### [What to work on]
Print out each record below, unaltered and complete, without its images.

START Data provided

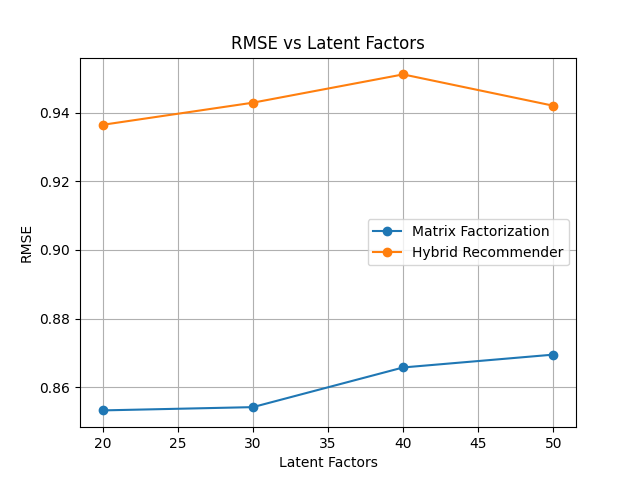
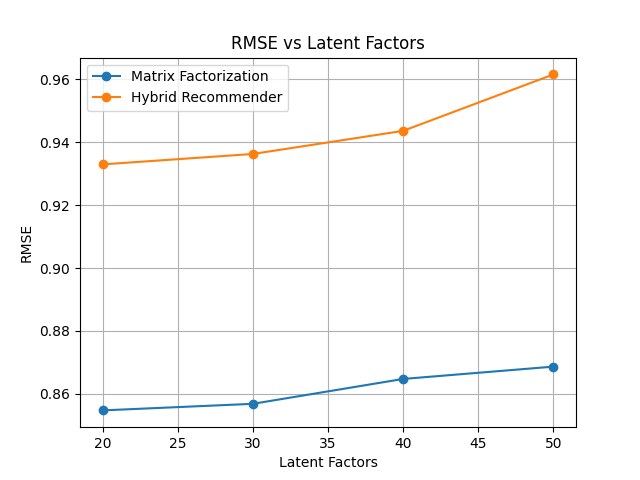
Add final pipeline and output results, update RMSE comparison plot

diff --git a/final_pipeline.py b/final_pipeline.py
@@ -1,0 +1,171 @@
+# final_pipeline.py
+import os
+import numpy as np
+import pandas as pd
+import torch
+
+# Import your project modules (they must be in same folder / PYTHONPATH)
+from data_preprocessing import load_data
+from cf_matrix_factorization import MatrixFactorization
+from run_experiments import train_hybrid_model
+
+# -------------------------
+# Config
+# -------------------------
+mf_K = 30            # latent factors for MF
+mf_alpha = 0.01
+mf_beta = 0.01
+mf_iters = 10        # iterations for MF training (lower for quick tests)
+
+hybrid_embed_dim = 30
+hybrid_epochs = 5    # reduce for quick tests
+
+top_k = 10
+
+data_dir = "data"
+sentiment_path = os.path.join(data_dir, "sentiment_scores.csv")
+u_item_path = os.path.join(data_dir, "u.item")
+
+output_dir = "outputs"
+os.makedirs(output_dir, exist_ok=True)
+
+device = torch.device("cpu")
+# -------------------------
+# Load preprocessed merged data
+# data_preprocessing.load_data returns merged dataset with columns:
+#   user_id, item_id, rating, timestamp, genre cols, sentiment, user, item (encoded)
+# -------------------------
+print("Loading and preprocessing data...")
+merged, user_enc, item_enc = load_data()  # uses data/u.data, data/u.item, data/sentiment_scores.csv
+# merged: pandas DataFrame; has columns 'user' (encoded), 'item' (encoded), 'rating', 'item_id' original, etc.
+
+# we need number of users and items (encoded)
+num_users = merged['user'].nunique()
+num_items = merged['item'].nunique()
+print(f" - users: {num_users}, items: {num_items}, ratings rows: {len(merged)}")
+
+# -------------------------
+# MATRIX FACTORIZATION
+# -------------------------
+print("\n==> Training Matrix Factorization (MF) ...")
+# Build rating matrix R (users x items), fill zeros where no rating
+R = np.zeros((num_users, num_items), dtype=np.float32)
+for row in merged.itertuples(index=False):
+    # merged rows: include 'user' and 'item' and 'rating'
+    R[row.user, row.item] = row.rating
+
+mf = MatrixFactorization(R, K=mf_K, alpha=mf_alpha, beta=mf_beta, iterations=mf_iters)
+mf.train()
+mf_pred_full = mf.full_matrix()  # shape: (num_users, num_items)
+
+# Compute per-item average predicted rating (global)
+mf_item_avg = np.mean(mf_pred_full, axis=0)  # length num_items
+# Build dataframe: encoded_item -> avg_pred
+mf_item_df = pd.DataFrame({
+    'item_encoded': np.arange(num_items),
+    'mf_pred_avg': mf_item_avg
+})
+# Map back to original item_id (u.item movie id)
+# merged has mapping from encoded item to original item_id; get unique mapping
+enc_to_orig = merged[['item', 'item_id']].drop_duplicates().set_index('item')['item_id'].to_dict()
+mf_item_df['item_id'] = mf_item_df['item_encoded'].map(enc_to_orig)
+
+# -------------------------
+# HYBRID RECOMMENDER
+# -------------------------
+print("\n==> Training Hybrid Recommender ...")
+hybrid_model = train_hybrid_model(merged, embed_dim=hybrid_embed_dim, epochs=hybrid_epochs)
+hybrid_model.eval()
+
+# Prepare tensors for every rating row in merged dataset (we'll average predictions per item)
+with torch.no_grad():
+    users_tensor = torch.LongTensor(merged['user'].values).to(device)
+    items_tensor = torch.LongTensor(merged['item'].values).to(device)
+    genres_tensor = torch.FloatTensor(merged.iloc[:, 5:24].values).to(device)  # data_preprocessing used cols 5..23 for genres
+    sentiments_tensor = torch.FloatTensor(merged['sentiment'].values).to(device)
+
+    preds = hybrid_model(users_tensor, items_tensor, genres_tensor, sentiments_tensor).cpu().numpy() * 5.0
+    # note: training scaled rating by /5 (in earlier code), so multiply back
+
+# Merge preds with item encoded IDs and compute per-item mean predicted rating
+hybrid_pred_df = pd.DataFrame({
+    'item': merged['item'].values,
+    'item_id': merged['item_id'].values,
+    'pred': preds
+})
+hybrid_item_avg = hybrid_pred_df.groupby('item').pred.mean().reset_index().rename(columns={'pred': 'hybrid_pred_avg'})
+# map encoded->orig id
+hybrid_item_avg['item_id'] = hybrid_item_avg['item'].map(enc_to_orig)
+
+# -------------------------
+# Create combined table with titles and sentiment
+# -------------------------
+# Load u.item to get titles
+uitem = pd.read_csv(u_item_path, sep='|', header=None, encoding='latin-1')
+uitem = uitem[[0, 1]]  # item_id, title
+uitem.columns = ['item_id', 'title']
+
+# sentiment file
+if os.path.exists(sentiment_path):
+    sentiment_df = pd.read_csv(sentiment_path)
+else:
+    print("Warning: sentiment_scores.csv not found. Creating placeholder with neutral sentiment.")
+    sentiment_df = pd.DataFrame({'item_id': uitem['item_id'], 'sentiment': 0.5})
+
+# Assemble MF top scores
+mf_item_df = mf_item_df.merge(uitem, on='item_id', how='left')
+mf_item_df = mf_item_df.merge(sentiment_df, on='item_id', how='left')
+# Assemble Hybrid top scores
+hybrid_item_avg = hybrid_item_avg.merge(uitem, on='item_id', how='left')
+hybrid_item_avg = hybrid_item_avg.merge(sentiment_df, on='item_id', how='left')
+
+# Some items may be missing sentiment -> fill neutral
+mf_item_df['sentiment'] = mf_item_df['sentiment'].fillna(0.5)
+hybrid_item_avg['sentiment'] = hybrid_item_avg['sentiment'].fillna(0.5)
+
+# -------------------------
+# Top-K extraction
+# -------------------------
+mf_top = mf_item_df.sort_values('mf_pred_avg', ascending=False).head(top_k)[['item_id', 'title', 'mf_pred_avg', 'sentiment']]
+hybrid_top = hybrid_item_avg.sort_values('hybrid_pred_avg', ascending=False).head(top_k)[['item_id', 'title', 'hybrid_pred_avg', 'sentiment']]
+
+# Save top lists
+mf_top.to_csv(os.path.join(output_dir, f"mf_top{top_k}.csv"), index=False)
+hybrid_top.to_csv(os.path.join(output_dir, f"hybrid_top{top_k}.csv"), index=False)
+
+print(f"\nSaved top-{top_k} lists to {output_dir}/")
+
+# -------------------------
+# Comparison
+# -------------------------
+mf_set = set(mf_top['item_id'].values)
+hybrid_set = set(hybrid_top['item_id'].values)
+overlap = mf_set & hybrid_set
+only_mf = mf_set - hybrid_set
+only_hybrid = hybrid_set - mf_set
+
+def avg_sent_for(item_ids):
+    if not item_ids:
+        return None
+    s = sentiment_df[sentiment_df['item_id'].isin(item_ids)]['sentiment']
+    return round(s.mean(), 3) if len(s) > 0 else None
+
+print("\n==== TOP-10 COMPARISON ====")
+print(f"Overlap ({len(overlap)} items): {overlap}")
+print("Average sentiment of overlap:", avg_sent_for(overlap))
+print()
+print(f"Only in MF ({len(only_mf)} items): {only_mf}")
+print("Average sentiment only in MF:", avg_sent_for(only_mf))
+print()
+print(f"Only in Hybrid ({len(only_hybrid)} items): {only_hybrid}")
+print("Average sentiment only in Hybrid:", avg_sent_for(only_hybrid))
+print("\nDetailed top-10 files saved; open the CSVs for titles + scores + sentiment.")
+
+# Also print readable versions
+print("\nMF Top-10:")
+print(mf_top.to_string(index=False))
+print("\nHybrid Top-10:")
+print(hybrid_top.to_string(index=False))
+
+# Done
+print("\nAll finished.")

END Data provided

### [Answer space]
Add final pipeline and output results, update RMSE comparison plot

diff --git a/final_pipeline.py b/final_pipeline.py
@@ -1,0 +1,171 @@
+# final_pipeline.py
+import os
+import numpy as np
+import pandas as pd
+import torch
+
+# Import your project modules (they must be in same folder / PYTHONPATH)
+from data_preprocessing import load_data
+from cf_matrix_factorization import MatrixFactorization
+from run_experiments import train_hybrid_model
+
+# -------------------------
+# Config
+# -------------------------
+mf_K = 30            # latent factors for MF
+mf_alpha = 0.01
+mf_beta = 0.01
+mf_iters = 10        # iterations for MF training (lower for quick tests)
+
+hybrid_embed_dim = 30
+hybrid_epochs = 5    # reduce for quick tests
+
+top_k = 10
+
+data_dir = "data"
+sentiment_path = os.path.join(data_dir, "sentiment_scores.csv")
+u_item_path = os.path.join(data_dir, "u.item")
+
+output_dir = "outputs"
+os.makedirs(output_dir, exist_ok=True)
+
+device = torch.device("cpu")
+# -------------------------
+# Load preprocessed merged data
+# data_preprocessing.load_data returns merged dataset with columns:
+#   user_id, item_id, rating, timestamp, genre cols, sentiment, user, item (encoded)
+# -------------------------
+print("Loading and preprocessing data...")
+merged, user_enc, item_enc = load_data()  # uses data/u.data, data/u.item, data/sentiment_scores.csv
+# merged: pandas DataFrame; has columns 'user' (encoded), 'item' (encoded), 'rating', 'item_id' original, etc.
+
+# we need number of users and items (encoded)
+num_users = merged['user'].nunique()
+num_items = merged['item'].nunique()
+print(f" - users: {num_users}, items: {num_items}, ratings rows: {len(merged)}")
+
+# -------------------------
+# MATRIX FACTORIZATION
+# -------------------------
+print("\n==> Training Matrix Factorization (MF) ...")
+# Build rating matrix R (users x items), fill zeros where no rating
+R = np.zeros((num_users, num_items), dtype=np.float32)
+for row in merged.itertuples(index=False):
+    # merged rows: include 'user' and 'item' and 'rating'
+    R[row.user, row.item] = row.rating
+
+mf = MatrixFactorization(R, K=mf_K, alpha=mf_alpha, beta=mf_beta, iterations=mf_iters)
+mf.train()
+mf_pred_full = mf.full_matrix()  # shape: (num_users, num_items)
+
+# Compute per-item average predicted rating (global)
+mf_item_avg = np.mean(mf_pred_full, axis=0)  # length num_items
+# Build dataframe: encoded_item -> avg_pred
+mf_item_df = pd.DataFrame({
+    'item_encoded': np.arange(num_items),
+    'mf_pred_avg': mf_item_avg
+})
+# Map back to original item_id (u.item movie id)
+# merged has mapping from encoded item to original item_id; get unique mapping
+enc_to_orig = merged[['item', 'item_id']].drop_duplicates().set_index('item')['item_id'].to_dict()
+mf_item_df['item_id'] = mf_item_df['item_encoded'].map(enc_to_orig)
+
+# -------------------------
+# HYBRID RECOMMENDER
+# -------------------------
+print("\n==> Training Hybrid Recommender ...")
+hybrid_model = train_hybrid_model(merged, embed_dim=hybrid_embed_dim, epochs=hybrid_epochs)
+hybrid_model.eval()
+
+# Prepare tensors for every rating row in merged dataset (we'll average predictions per item)
+with torch.no_grad():
+    users_tensor = torch.LongTensor(merged['user'].values).to(device)
+    items_tensor = torch.LongTensor(merged['item'].values).to(device)
+    genres_tensor = torch.FloatTensor(merged.iloc[:, 5:24].values).to(device)  # data_preprocessing used cols 5..23 for genres
+    sentiments_tensor = torch.FloatTensor(merged['sentiment'].values).to(device)
+
+    preds = hybrid_model(users_tensor, items_tensor, genres_tensor, sentiments_tensor).cpu().numpy() * 5.0
+    # note: training scaled rating by /5 (in earlier code), so multiply back
+
+# Merge preds with item encoded IDs and compute per-item mean predicted rating
+hybrid_pred_df = pd.DataFrame({
+    'item': merged['item'].values,
+    'item_id': merged['item_id'].values,
+    'pred': preds
+})
+hybrid_item_avg = hybrid_pred_df.groupby('item').pred.mean().reset_index().rename(columns={'pred': 'hybrid_pred_avg'})
+# map encoded->orig id
+hybrid_item_avg['item_id'] = hybrid_item_avg['item'].map(enc_to_orig)
+
+# -------------------------
+# Create combined table with titles and sentiment
+# -------------------------
+# Load u.item to get titles
+uitem = pd.read_csv(u_item_path, sep='|', header=None, encoding='latin-1')
+uitem = uitem[[0, 1]]  # item_id, title
+uitem.columns = ['item_id', 'title']
+
+# sentiment file
+if os.path.exists(sentiment_path):
+    sentiment_df = pd.read_csv(sentiment_path)
+else:
+    print("Warning: sentiment_scores.csv not found. Creating placeholder with neutral sentiment.")
+    sentiment_df = pd.DataFrame({'item_id': uitem['item_id'], 'sentiment': 0.5})
+
+# Assemble MF top scores
+mf_item_df = mf_item_df.merge(uitem, on='item_id', how='left')
+mf_item_df = mf_item_df.merge(sentiment_df, on='item_id', how='left')
+# Assemble Hybrid top scores
+hybrid_item_avg = hybrid_item_avg.merge(uitem, on='item_id', how='left')
+hybrid_item_avg = hybrid_item_avg.merge(sentiment_df, on='item_id', how='left')
+
+# Some items may be missing sentiment -> fill neutral
+mf_item_df['sentiment'] = mf_item_df['sentiment'].fillna(0.5)
+hybrid_item_avg['sentiment'] = hybrid_item_avg['sentiment'].fillna(0.5)
+
+# -------------------------
+# Top-K extraction
+# -------------------------
+mf_top = mf_item_df.sort_values('mf_pred_avg', ascending=False).head(top_k)[['item_id', 'title', 'mf_pred_avg', 'sentiment']]
+hybrid_top = hybrid_item_avg.sort_values('hybrid_pred_avg', ascending=False).head(top_k)[['item_id', 'title', 'hybrid_pred_avg', 'sentiment']]
+
+# Save top lists
+mf_top.to_csv(os.path.join(output_dir, f"mf_top{top_k}.csv"), index=False)
+hybrid_top.to_csv(os.path.join(output_dir, f"hybrid_top{top_k}.csv"), index=False)
+
+print(f"\nSaved top-{top_k} lists to {output_dir}/")
+
+# -------------------------
+# Comparison
+# -------------------------
+mf_set = set(mf_top['item_id'].values)
+hybrid_set = set(hybrid_top['item_id'].values)
+overlap = mf_set & hybrid_set
+only_mf = mf_set - hybrid_set
+only_hybrid = hybrid_set - mf_set
+
+def avg_sent_for(item_ids):
+    if not item_ids:
+        return None
+    s = sentiment_df[sentiment_df['item_id'].isin(item_ids)]['sentiment']
+    return round(s.mean(), 3) if len(s) > 0 else None
+
+print("\n==== TOP-10 COMPARISON ====")
+print(f"Overlap ({len(overlap)} items): {overlap}")
+print("Average sentiment of overlap:", avg_sent_for(overlap))
+print()
+print(f"Only in MF ({len(only_mf)} items): {only_mf}")
+print("Average sentiment only in MF:", avg_sent_for(only_mf))
+print()
+print(f"Only in Hybrid ({len(only_hybrid)} items): {only_hybrid}")
+print("Average sentiment only in Hybrid:", avg_sent_for(only_hybrid))
+print("\nDetailed top-10 files saved; open the CSVs for titles + scores + sentiment.")
+
+# Also print readable versions
+print("\nMF Top-10:")
+print(mf_top.to_string(index=False))
+print("\nHybrid Top-10:")
+print(hybrid_top.to_string(index=False))
+
+# Done
+print("\nAll finished.")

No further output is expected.